Leaving the pictures aside, repeat the entries exactly.

Start of Source data

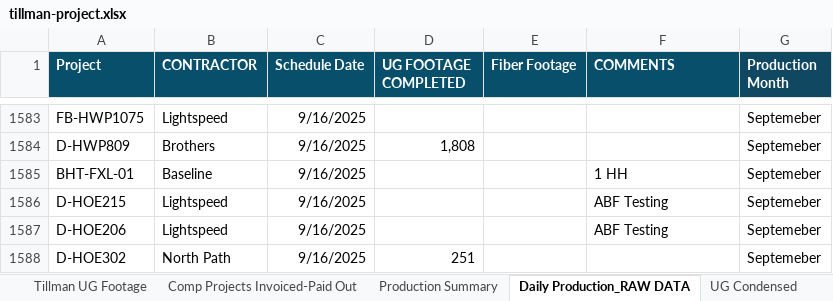
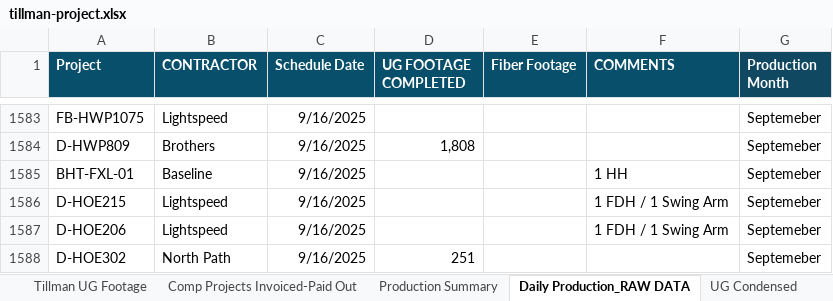
Before and after one commit to JCKraus1/Tillman-Dashboard, an Excel workbook: tillman-project.xlsx, sheet Daily Production_RAW DATA, drawn as a sheet; only a part is shown, gaps mark what is left out; values as stored, in another font and other column widths than the file's, no borders; the diff names each change by its address in the sheet, - before the commit and + after, or states it on an @@ line.

Commit message:
Automated update every 30 minutes

```diff
--- a/tillman-project.xlsx (sheet Daily Production_RAW DATA)
+++ b/tillman-project.xlsx (sheet Daily Production_RAW DATA)
-F1586:F1587 (COMMENTS): ABF Testing
+F1586:F1587 (COMMENTS): 1 FDH / 1 Swing Arm
```
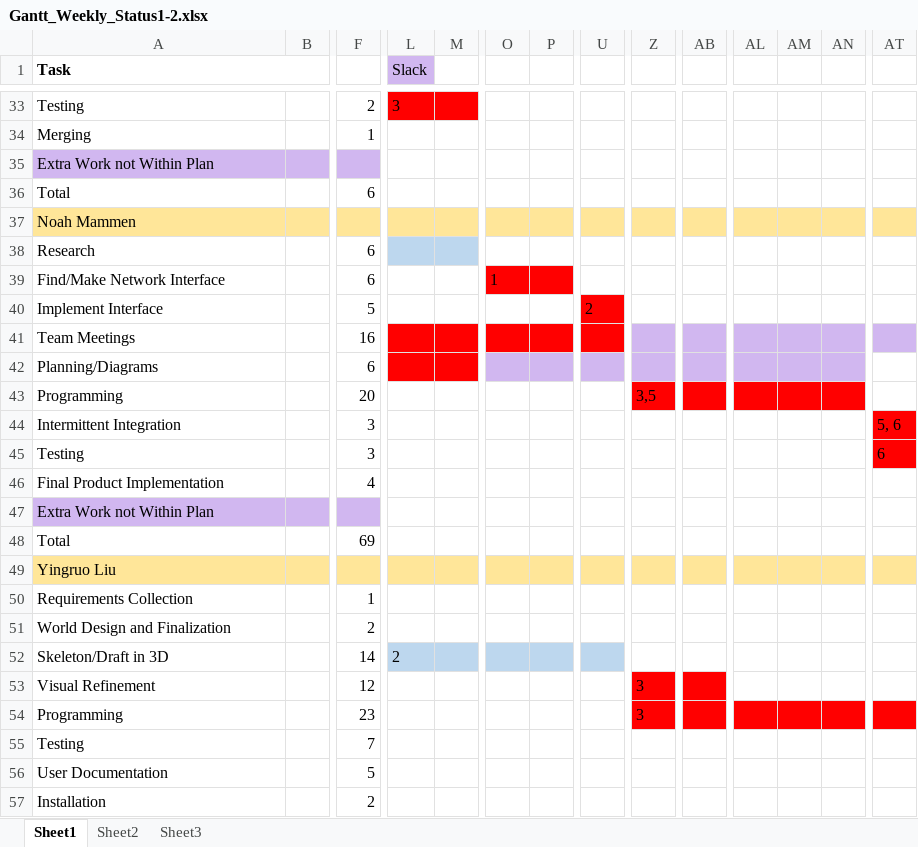
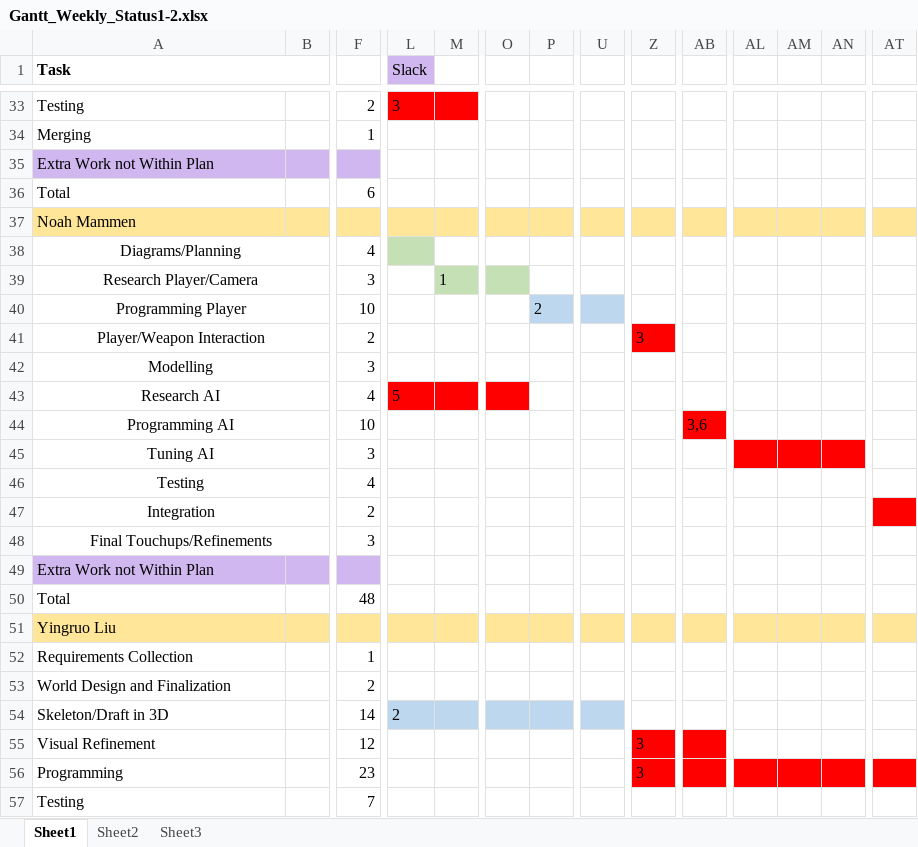
Before and after one commit to BlakeRude/Trajectory, an Excel workbook: Documents/Gantt Chart/Gantt_Weekly_Status1-2.xlsx, sheet Sheet1, drawn as a sheet; only a part is shown, gaps mark what is left out; the shorter side is filled out with more unchanged rows; values as stored, in another font and other column widths than the file's, no borders; removed rows and columns are numbered as before the commit, all else as after; rows hold the shown columns only; the diff covers the shown part only; the diff names each change by its address in the sheet, - before the commit and + after, or states it on an @@ line.

Commit message:
Update Gantt_Weekly_Status1-2.xlsx

```diff
--- a/Documents/Gantt Chart/Gantt_Weekly_Status1-2.xlsx (sheet Sheet1)
+++ b/Documents/Gantt Chart/Gantt_Weekly_Status1-2.xlsx (sheet Sheet1)
-row 38: Research |  | 6
-row 39: Find/Make Network Interface |  | 6 |  |  | 1
-row 40: Implement Interface |  | 5 |  |  |  |  | 2
-row 41: Team Meetings |  | 16
+row 38: Diagrams/Planning |  | 4
+row 39: Research Player/Camera |  | 3 |  | 1
+row 40: Programming Player |  | 10 |  |  |  | 2
+row 41: Player/Weapon Interaction |  | 2 |  |  |  |  |  | 3
-A42 (Task): Planning/Diagrams
+A42 (Task): Modelling
-A42 alignment: left
+A42 alignment: center
+A42:D42 merged
-F42: 6
+F42: 3
-L42:M42 fill: #FF0000
+L42:M42 fill: none
-O42:AN42 fill: #D1B7F0
+O42:AN42 fill: none
-row 43: Programming |  | 20 |  |  |  |  |  | 3,5
-row 44: Intermittent Integration |  | 3 |  |  |  |  |  |  |  |  |  |  | 5, 6
+row 43: Research AI |  | 4 | 5
+row 44: Programming AI |  | 10 |  |  |  |  |  |  | 3,6
-A45 (Task): Testing
+A45 (Task): Tuning AI
-A45 alignment: left
+A45 alignment: center
+A45:D45 merged
-AL45:AN45 fill: none
+AL45:AN45 fill: #FF0000
-AT45: 6
+AT45: (empty)
-AT45 fill: #FF0000
+AT45 fill: none
-row 46: Final Product Implementation |  | 4
+row 46: Testing |  | 4
+row 47: Integration |  | 2
+row 48: Final Touchups/Refinements |  | 3
-F50: 69
+F50: 48
```
Also changed, not shown: cell formats elsewhere in this sheet.
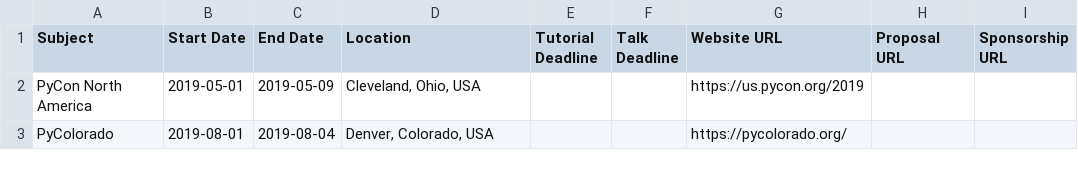
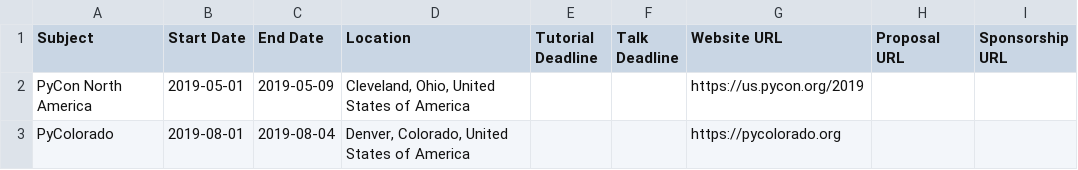
Before and after one commit to python-organizers/conferences, a CSV file: 2019.csv, drawn as a sheet.

```diff
--- a/2019.csv
+++ b/2019.csv
@@ -1,3 +1,3 @@
 Subject,Start Date,End Date,Location,Tutorial Deadline,Talk Deadline,Website URL,Proposal URL,Sponsorship URL
-PyCon North America,2019-05-01,2019-05-09,"Cleveland, Ohio, USA",,,https://us.pycon.org/2019,,
-PyColorado,2019-08-01,2019-08-04,"Denver, Colorado, USA",,,https://pycolorado.org/,,
+PyCon North America,2019-05-01,2019-05-09,"Cleveland, Ohio, United States of America",,,https://us.pycon.org/2019,,
+PyColorado,2019-08-01,2019-08-04,"Denver, Colorado, United States of America",,,https://pycolorado.org,,
```
Also changed, not shown: 2017.csv, 2018.csv.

End of Source data

* _Answer to this exercise_
Before and after one commit to JCKraus1/Tillman-Dashboard, an Excel workbook: tillman-project.xlsx, sheet Daily Production_RAW DATA, drawn as a sheet; only a part is shown, gaps mark what is left out; values as stored, in another font and other column widths than the file's, no borders; the diff names each change by its address in the sheet, - before the commit and + after, or states it on an @@ line.

Commit message:
Automated update every 30 minutes

```diff
--- a/tillman-project.xlsx (sheet Daily Production_RAW DATA)
+++ b/tillman-project.xlsx (sheet Daily Production_RAW DATA)
-F1586:F1587 (COMMENTS): ABF Testing
+F1586:F1587 (COMMENTS): 1 FDH / 1 Swing Arm
```
Before and after one commit to BlakeRude/Trajectory, an Excel workbook: Documents/Gantt Chart/Gantt_Weekly_Status1-2.xlsx, sheet Sheet1, drawn as a sheet; only a part is shown, gaps mark what is left out; the shorter side is filled out with more unchanged rows; values as stored, in another font and other column widths than the file's, no borders; removed rows and columns are numbered as before the commit, all else as after; rows hold the shown columns only; the diff covers the shown part only; the diff names each change by its address in the sheet, - before the commit and + after, or states it on an @@ line.

Commit message:
Update Gantt_Weekly_Status1-2.xlsx

```diff
--- a/Documents/Gantt Chart/Gantt_Weekly_Status1-2.xlsx (sheet Sheet1)
+++ b/Documents/Gantt Chart/Gantt_Weekly_Status1-2.xlsx (sheet Sheet1)
-row 38: Research |  | 6
-row 39: Find/Make Network Interface |  | 6 |  |  | 1
-row 40: Implement Interface |  | 5 |  |  |  |  | 2
-row 41: Team Meetings |  | 16
+row 38: Diagrams/Planning |  | 4
+row 39: Research Player/Camera |  | 3 |  | 1
+row 40: Programming Player |  | 10 |  |  |  | 2
+row 41: Player/Weapon Interaction |  | 2 |  |  |  |  |  | 3
-A42 (Task): Planning/Diagrams
+A42 (Task): Modelling
-A42 alignment: left
+A42 alignment: center
+A42:D42 merged
-F42: 6
+F42: 3
-L42:M42 fill: #FF0000
+L42:M42 fill: none
-O42:AN42 fill: #D1B7F0
+O42:AN42 fill: none
-row 43: Programming |  | 20 |  |  |  |  |  | 3,5
-row 44: Intermittent Integration |  | 3 |  |  |  |  |  |  |  |  |  |  | 5, 6
+row 43: Research AI |  | 4 | 5
+row 44: Programming AI |  | 10 |  |  |  |  |  |  | 3,6
-A45 (Task): Testing
+A45 (Task): Tuning AI
-A45 alignment: left
+A45 alignment: center
+A45:D45 merged
-AL45:AN45 fill: none
+AL45:AN45 fill: #FF0000
-AT45: 6
+AT45: (empty)
-AT45 fill: #FF0000
+AT45 fill: none
-row 46: Final Product Implementation |  | 4
+row 46: Testing |  | 4
+row 47: Integration |  | 2
+row 48: Final Touchups/Refinements |  | 3
-F50: 69
+F50: 48
```
Also changed, not shown: cell formats elsewhere in this sheet.
Before and after one commit to python-organizers/conferences, a CSV file: 2019.csv, drawn as a sheet.

```diff
--- a/2019.csv
+++ b/2019.csv
@@ -1,3 +1,3 @@
 Subject,Start Date,End Date,Location,Tutorial Deadline,Talk Deadline,Website URL,Proposal URL,Sponsorship URL
-PyCon North America,2019-05-01,2019-05-09,"Cleveland, Ohio, USA",,,https://us.pycon.org/2019,,
-PyColorado,2019-08-01,2019-08-04,"Denver, Colorado, USA",,,https://pycolorado.org/,,
+PyCon North America,2019-05-01,2019-05-09,"Cleveland, Ohio, United States of America",,,https://us.pycon.org/2019,,
+PyColorado,2019-08-01,2019-08-04,"Denver, Colorado, United States of America",,,https://pycolorado.org,,
```
Also changed, not shown: 2017.csv, 2018.csv.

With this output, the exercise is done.